→ **What is needed**
For the records below, report how many lines include the string "header", leaving out everything except the number.

→ **Input data**
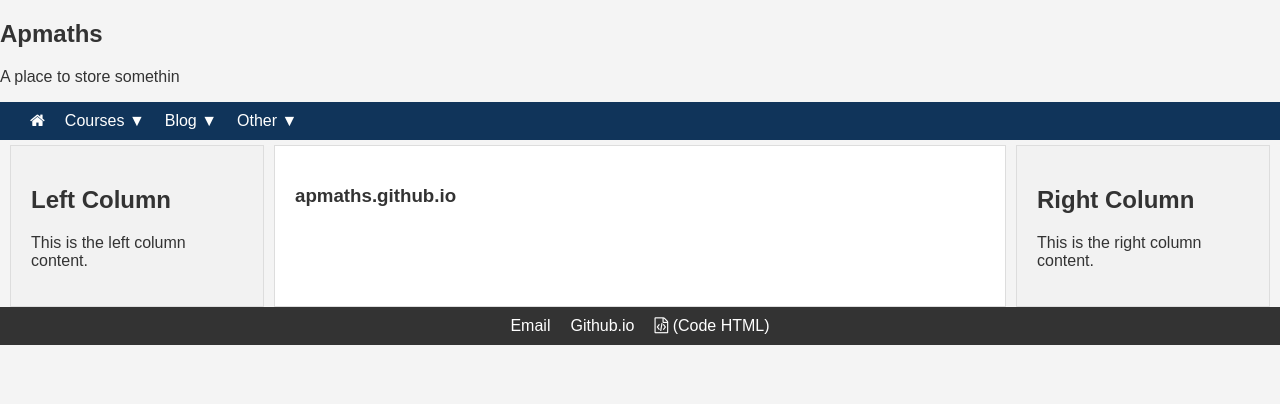
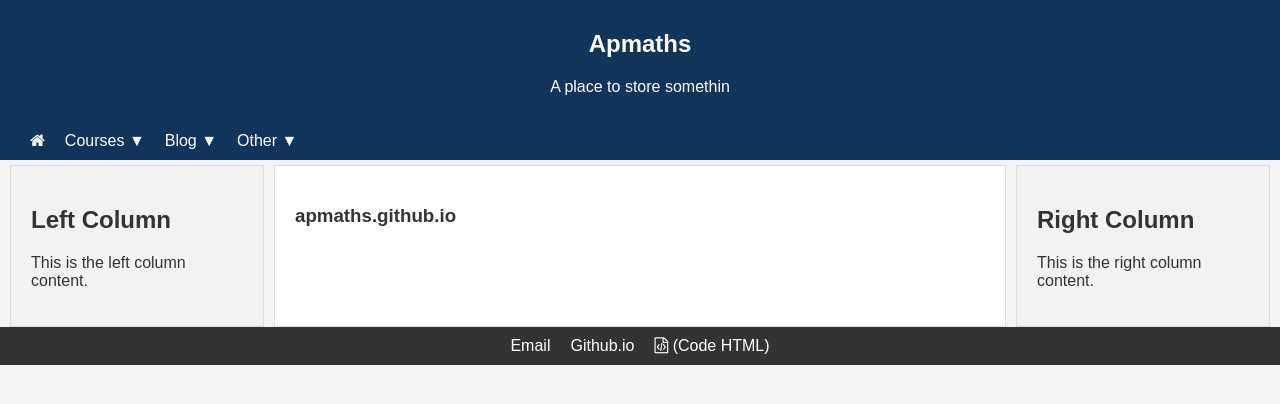
Before and after one commit to hoAngnaMPHan/apmaths.github.io, a Jekyll site: the page built from index.html, in a window 1280 px wide. Shown: the top 404 px of the page. Built offline with Jekyll 4.4.1, drawn with Linux system fonts in a browser that asks for light colours.

Commit message:
Update header.html

```diff
--- a/_includes/header.html
+++ b/_includes/header.html
@@ -1,4 +1,4 @@
- <div class="header">
+ <header>
   <h2>Apmaths</h2>
   <p>A place to store somethin</p>
-</div>
+</header>
```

→ **Output of the task**
6